> Work order
Could you retype all of the entries exactly, without their pictures?

> Data for processing
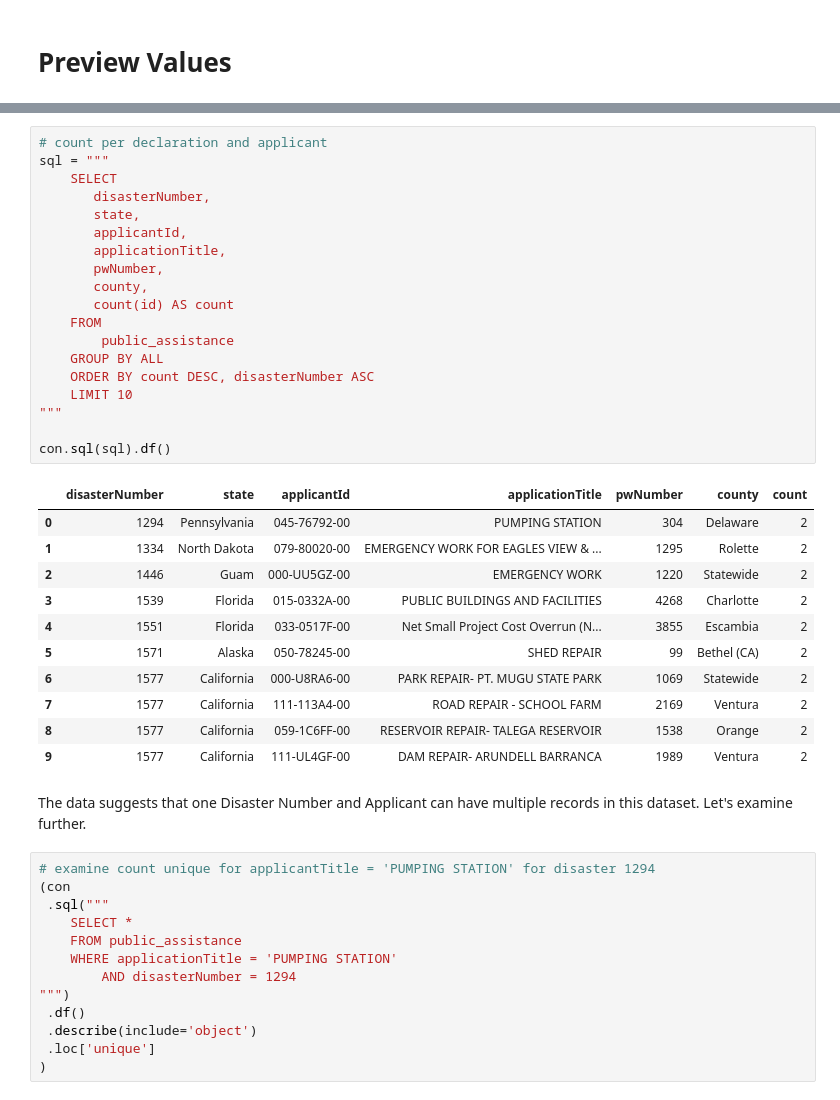
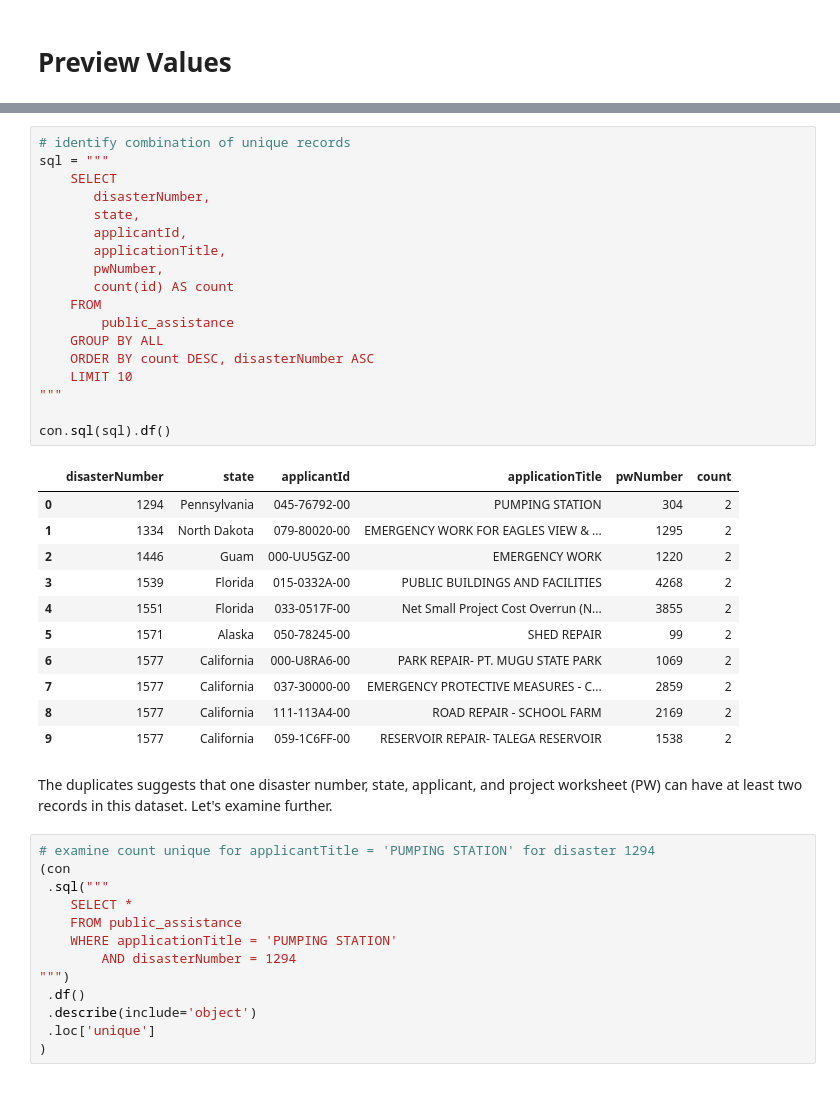
Before and after one commit to mebauer/fema-disaster-information, a Jupyter notebook: public-assistance.ipynb, the cells around one changed output, grey strips where cells are left out. Drawn from its saved outputs; the diff is of its cells as text.

```diff
--- a/public-assistance.ipynb
+++ b/public-assistance.ipynb
@@ -244,36 +265,35 @@ con.sql(sql).df().iloc[:, 12:]
 # %%
-# count per declaration and applicant
+# identify combination of unique records
 sql = """
     SELECT
        disasterNumber,
        state,
        applicantId,
        applicationTitle,
        pwNumber,
-       county,
        count(id) AS count
     FROM
         public_assistance
     GROUP BY ALL
     ORDER BY count DESC, disasterNumber ASC
     LIMIT 10
 """
 
 con.sql(sql).df()
 # %% [output]
-|  | disasterNumber | state | applicantId | applicationTitle | pwNumber | county | count |
-| 0 | 1294 | Pennsylvania | 045-76792-00 | PUMPING STATION | 304 | Delaware | 2 |
-| 1 | 1334 | North Dakota | 079-80020-00 | EMERGENCY WORK FOR EAGLES VIEW & ... | 1295 | Rolette | 2 |
-| 2 | 1446 | Guam | 000-UU5GZ-00 | EMERGENCY WORK | 1220 | Statewide | 2 |
-| 3 | 1539 | Florida | 015-0332A-00 | PUBLIC BUILDINGS AND FACILITIES | 4268 | Charlotte | 2 |
-| 4 | 1551 | Florida | 033-0517F-00 | Net Small Project Cost Overrun (N... | 3855 | Escambia | 2 |
-| 5 | 1571 | Alaska | 050-78245-00 | SHED REPAIR | 99 | Bethel (CA) | 2 |
-| 6 | 1577 | California | 000-U8RA6-00 | PARK REPAIR- PT. MUGU STATE PARK | 1069 | Statewide | 2 |
-| 7 | 1577 | California | 111-113A4-00 | ROAD REPAIR - SCHOOL FARM | 2169 | Ventura | 2 |
-| 8 | 1577 | California | 059-1C6FF-00 | RESERVOIR REPAIR- TALEGA RESERVOIR | 1538 | Orange | 2 |
-| 9 | 1577 | California | 111-UL4GF-00 | DAM REPAIR- ARUNDELL BARRANCA | 1989 | Ventura | 2 |
+|  | disasterNumber | state | applicantId | applicationTitle | pwNumber | count |
+| 0 | 1294 | Pennsylvania | 045-76792-00 | PUMPING STATION | 304 | 2 |
+| 1 | 1334 | North Dakota | 079-80020-00 | EMERGENCY WORK FOR EAGLES VIEW & ... | 1295 | 2 |
+| 2 | 1446 | Guam | 000-UU5GZ-00 | EMERGENCY WORK | 1220 | 2 |
+| 3 | 1539 | Florida | 015-0332A-00 | PUBLIC BUILDINGS AND FACILITIES | 4268 | 2 |
+| 4 | 1551 | Florida | 033-0517F-00 | Net Small Project Cost Overrun (N... | 3855 | 2 |
+| 5 | 1571 | Alaska | 050-78245-00 | SHED REPAIR | 99 | 2 |
+| 6 | 1577 | California | 000-U8RA6-00 | PARK REPAIR- PT. MUGU STATE PARK | 1069 | 2 |
+| 7 | 1577 | California | 037-30000-00 | EMERGENCY PROTECTIVE MEASURES - C... | 2859 | 2 |
+| 8 | 1577 | California | 111-113A4-00 | ROAD REPAIR - SCHOOL FARM | 2169 | 2 |
+| 9 | 1577 | California | 059-1C6FF-00 | RESERVOIR REPAIR- TALEGA RESERVOIR | 1538 | 2 |
 # %% [markdown]
-The data suggests that one Disaster Number and Applicant can have multiple records in this dataset. Let's examine further.
+The duplicates suggests that one disaster number, state, applicant, and project worksheet (PW) can have at least two records in this dataset. Let's examine further.
 # %%
 # examine count unique for applicantTitle = 'PUMPING STATION' for disaster 1294
 (con
```
Also changed, not shown: parts of 38 cells of this notebook, 1 other file.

> Your solution
Before and after one commit to mebauer/fema-disaster-information, a Jupyter notebook: public-assistance.ipynb, the cells around one changed output, grey strips where cells are left out. Drawn from its saved outputs; the diff is of its cells as text.

```diff
--- a/public-assistance.ipynb
+++ b/public-assistance.ipynb
@@ -244,36 +265,35 @@ con.sql(sql).df().iloc[:, 12:]
 # %%
-# count per declaration and applicant
+# identify combination of unique records
 sql = """
     SELECT
        disasterNumber,
        state,
        applicantId,
        applicationTitle,
        pwNumber,
-       county,
        count(id) AS count
     FROM
         public_assistance
     GROUP BY ALL
     ORDER BY count DESC, disasterNumber ASC
     LIMIT 10
 """
 
 con.sql(sql).df()
 # %% [output]
-|  | disasterNumber | state | applicantId | applicationTitle | pwNumber | county | count |
-| 0 | 1294 | Pennsylvania | 045-76792-00 | PUMPING STATION | 304 | Delaware | 2 |
-| 1 | 1334 | North Dakota | 079-80020-00 | EMERGENCY WORK FOR EAGLES VIEW & ... | 1295 | Rolette | 2 |
-| 2 | 1446 | Guam | 000-UU5GZ-00 | EMERGENCY WORK | 1220 | Statewide | 2 |
-| 3 | 1539 | Florida | 015-0332A-00 | PUBLIC BUILDINGS AND FACILITIES | 4268 | Charlotte | 2 |
-| 4 | 1551 | Florida | 033-0517F-00 | Net Small Project Cost Overrun (N... | 3855 | Escambia | 2 |
-| 5 | 1571 | Alaska | 050-78245-00 | SHED REPAIR | 99 | Bethel (CA) | 2 |
-| 6 | 1577 | California | 000-U8RA6-00 | PARK REPAIR- PT. MUGU STATE PARK | 1069 | Statewide | 2 |
-| 7 | 1577 | California | 111-113A4-00 | ROAD REPAIR - SCHOOL FARM | 2169 | Ventura | 2 |
-| 8 | 1577 | California | 059-1C6FF-00 | RESERVOIR REPAIR- TALEGA RESERVOIR | 1538 | Orange | 2 |
-| 9 | 1577 | California | 111-UL4GF-00 | DAM REPAIR- ARUNDELL BARRANCA | 1989 | Ventura | 2 |
+|  | disasterNumber | state | applicantId | applicationTitle | pwNumber | count |
+| 0 | 1294 | Pennsylvania | 045-76792-00 | PUMPING STATION | 304 | 2 |
+| 1 | 1334 | North Dakota | 079-80020-00 | EMERGENCY WORK FOR EAGLES VIEW & ... | 1295 | 2 |
+| 2 | 1446 | Guam | 000-UU5GZ-00 | EMERGENCY WORK | 1220 | 2 |
+| 3 | 1539 | Florida | 015-0332A-00 | PUBLIC BUILDINGS AND FACILITIES | 4268 | 2 |
+| 4 | 1551 | Florida | 033-0517F-00 | Net Small Project Cost Overrun (N... | 3855 | 2 |
+| 5 | 1571 | Alaska | 050-78245-00 | SHED REPAIR | 99 | 2 |
+| 6 | 1577 | California | 000-U8RA6-00 | PARK REPAIR- PT. MUGU STATE PARK | 1069 | 2 |
+| 7 | 1577 | California | 037-30000-00 | EMERGENCY PROTECTIVE MEASURES - C... | 2859 | 2 |
+| 8 | 1577 | California | 111-113A4-00 | ROAD REPAIR - SCHOOL FARM | 2169 | 2 |
+| 9 | 1577 | California | 059-1C6FF-00 | RESERVOIR REPAIR- TALEGA RESERVOIR | 1538 | 2 |
 # %% [markdown]
-The data suggests that one Disaster Number and Applicant can have multiple records in this dataset. Let's examine further.
+The duplicates suggests that one disaster number, state, applicant, and project worksheet (PW) can have at least two records in this dataset. Let's examine further.
 # %%
 # examine count unique for applicantTitle = 'PUMPING STATION' for disaster 1294
 (con
```
Also changed, not shown: parts of 38 cells of this notebook, 1 other file.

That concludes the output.